→ **Brief**
Whenever a line in the data below includes the string "extends", copy it out.

→ **Records shown**
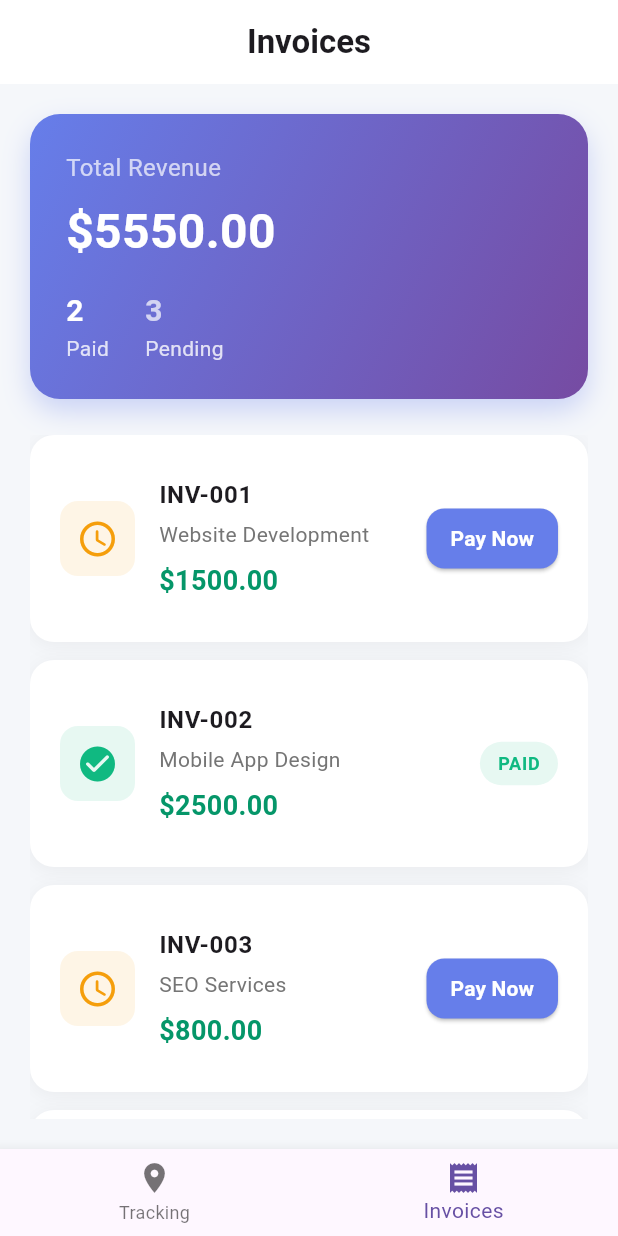
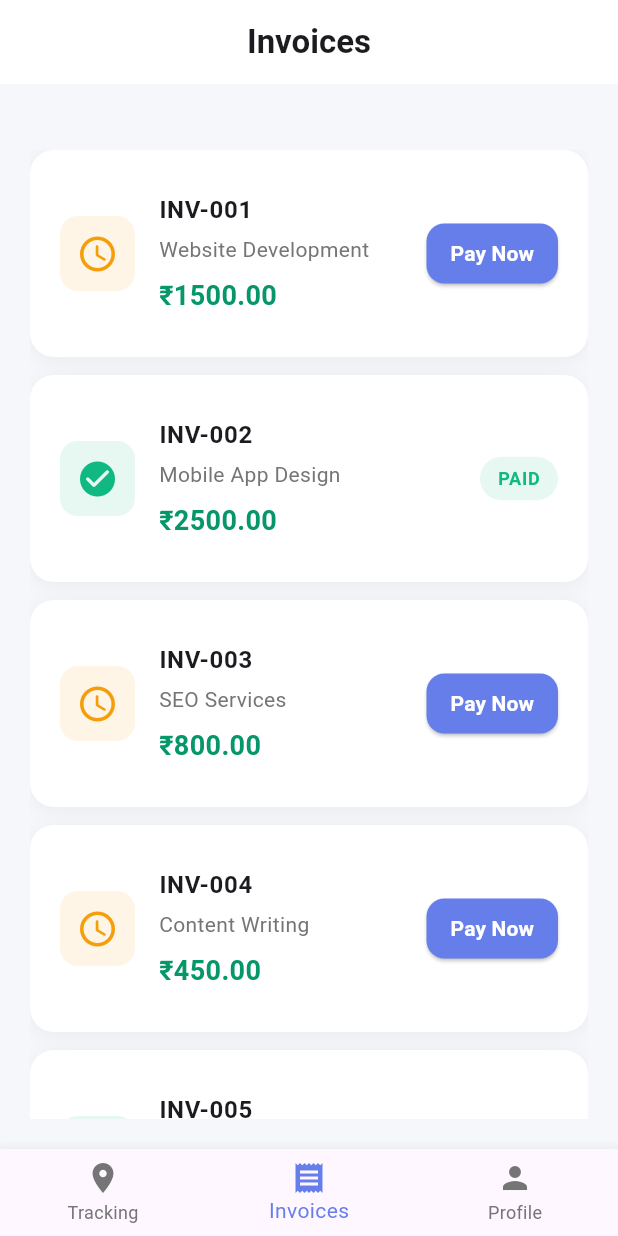
Before and after one commit to teambackoffice/field_sales_app, a Flutter app: the screen it shows after launch, item 2 of the bottom bar chosen, on a phone screen of 412 x 824 dp. Run offline on Flutter 3.47's test engine with Material 3 defaults, Android fonts, the phone set to English and light mode, and no system bars.

```diff
--- a/lib/view/mainscreen/homepage.dart
+++ b/lib/view/mainscreen/homepage.dart
@@ -1,6 +1,7 @@
 import 'package:flutter/material.dart';
 import 'package:location_tracker_app/view/mainscreen/invoice/invoice.dart';
 import 'package:location_tracker_app/view/mainscreen/location_track/location_track.dart';
+import 'package:location_tracker_app/view/mainscreen/profile_page/profile_page.dart';
 
 class MainScreen extends StatefulWidget {
   @override
@@ -13,6 +14,7 @@ class _MainScreenState extends State<MainScreen> {
   final List<Widget> _pages = [
     LocationTrackingPage(),
     InvoicePage(),
+    ProfilePage(),
   ];
 
   void _onItemTapped(int index) {
@@ -26,6 +28,7 @@ class _MainScreenState extends State<MainScreen> {
     return Scaffold(
       body: _pages[_selectedIndex],
       bottomNavigationBar: BottomNavigationBar(
+        type: BottomNavigationBarType.fixed,
         items: const <BottomNavigationBarItem>[
           BottomNavigationBarItem(
             icon: Icon(Icons.location_on),
@@ -35,9 +38,15 @@ class _MainScreenState extends State<MainScreen> {
             icon: Icon(Icons.receipt),
             label: 'Invoices',
           ),
+          BottomNavigationBarItem(
+            icon: Icon(Icons.person),
+            label: 'Profile',
+          ),
         ],
         currentIndex: _selectedIndex,
         onTap: _onItemTapped,
+        selectedItemColor: Color(0xFF667EEA),
+        unselectedItemColor: Colors.grey[600],
       ),
     );
   }
--- a/lib/view/mainscreen/invoice/invoice.dart
+++ b/lib/view/mainscreen/invoice/invoice.dart
@@ -49,51 +49,51 @@ class _InvoicePageState extends State<InvoicePage> {
         child: Column(
           children: [
             // Summary Card
-            Container(
-              width: double.infinity,
-              padding: EdgeInsets.all(24),
-              decoration: BoxDecoration(
-                gradient: LinearGradient(
-                  colors: [Color(0xFF667EEA), Color(0xFF764BA2)],
-                  begin: Alignment.topLeft,
-                  end: Alignment.bottomRight,
-                ),
-                borderRadius: BorderRadius.circular(20),
-                boxShadow: [
-                  BoxShadow(
-                    color: Color(0xFF667EEA).withOpacity(0.3),
-                    blurRadius: 15,
-                    offset: Offset(0, 8),
-                  ),
-                ],
-              ),
-              child: Column(
-                crossAxisAlignment: CrossAxisAlignment.start,
-                children: [
-                  Text(
-                    'Total Revenue',
-                    style: TextStyle(color: Colors.white70, fontSize: 16),
-                  ),
-                  SizedBox(height: 8),
-                  Text(
-                    '\$${totalAmount.toStringAsFixed(2)}',
-                    style: TextStyle(
-                      color: Colors.white,
-                      fontSize: 32,
-                      fontWeight: FontWeight.bold,
-                    ),
-                  ),
-                  SizedBox(height: 16),
-                  Row(
-                    children: [
-                      _buildQuickStat('Paid', '$paidCount', Colors.white),
-                      SizedBox(width: 24),
-                      _buildQuickStat('Pending', '${_invoices.length - paidCount}', Colors.white70),
-                    ],
-                  ),
-                ],
-              ),
-            ),
+            // Container(
+            //   width: double.infinity,
+            //   padding: EdgeInsets.all(24),
+            //   decoration: BoxDecoration(
+            //     gradient: LinearGradient(
+            //       colors: [Color(0xFF667EEA), Color(0xFF764BA2)],
+            //       begin: Alignment.topLeft,
+            //       end: Alignment.bottomRight,
+            //     ),
+            //     borderRadius: BorderRadius.circular(20),
+            //     boxShadow: [
+            //       BoxShadow(
+            //         color: Color(0xFF667EEA).withOpacity(0.3),
+            //         blurRadius: 15,
+            //         offset: Offset(0, 8),
+            //       ),
+            //     ],
+            //   ),
+            //   child: Column(
+            //     crossAxisAlignment: CrossAxisAlignment.start,
+            //     children: [
+            //       Text(
+            //         'Total Revenue',
+            //         style: TextStyle(color: Colors.white70, fontSize: 16),
+            //       ),
+            //       SizedBox(height: 8),
+            //       Text(
+            //         '₹${totalAmount.toStringAsFixed(2)}',
+            //         style: TextStyle(
+            //           color: Colors.white,
+            //           fontSize: 32,
+            //           fontWeight: FontWeight.bold,
+            //         ),
+            //       ),
+            //       SizedBox(height: 16),
+            //       Row(
+            //         children: [
+            //           _buildQuickStat('Paid', '$paidCount', Colors.white),
+            //           SizedBox(width: 24),
+            //           _buildQuickStat('Pending', '${_invoices.length - paidCount}', Colors.white70),
+            //         ],
+            //       ),
+            //     ],
+            //   ),
+            // ),
 
             SizedBox(height: 24),
 
@@ -145,7 +145,7 @@ class _InvoicePageState extends State<InvoicePage> {
                           ),
                           SizedBox(height: 8),
                           Text(
-                            '\$${invoice.amount.toStringAsFixed(2)}',
+                            '₹${invoice.amount.toStringAsFixed(2)}',
                             style: TextStyle(
                               fontSize: 18,
                               fontWeight: FontWeight.bold,
```
Also changed, not shown: lib/view/mainscreen/location_track/location_track.dart (+1 -12 lines), lib/view/mainscreen/profile_page/profile_page.dart (+179 -0 lines).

→ **Solution for this exercise**
 class MainScreen extends StatefulWidget {
@@ -13,6 +14,7 @@ class _MainScreenState extends State<MainScreen> {
@@ -26,6 +28,7 @@ class _MainScreenState extends State<MainScreen> {
@@ -35,9 +38,15 @@ class _MainScreenState extends State<MainScreen> {
@@ -49,51 +49,51 @@ class _InvoicePageState extends State<InvoicePage> {
@@ -145,7 +145,7 @@ class _InvoicePageState extends State<InvoicePage> {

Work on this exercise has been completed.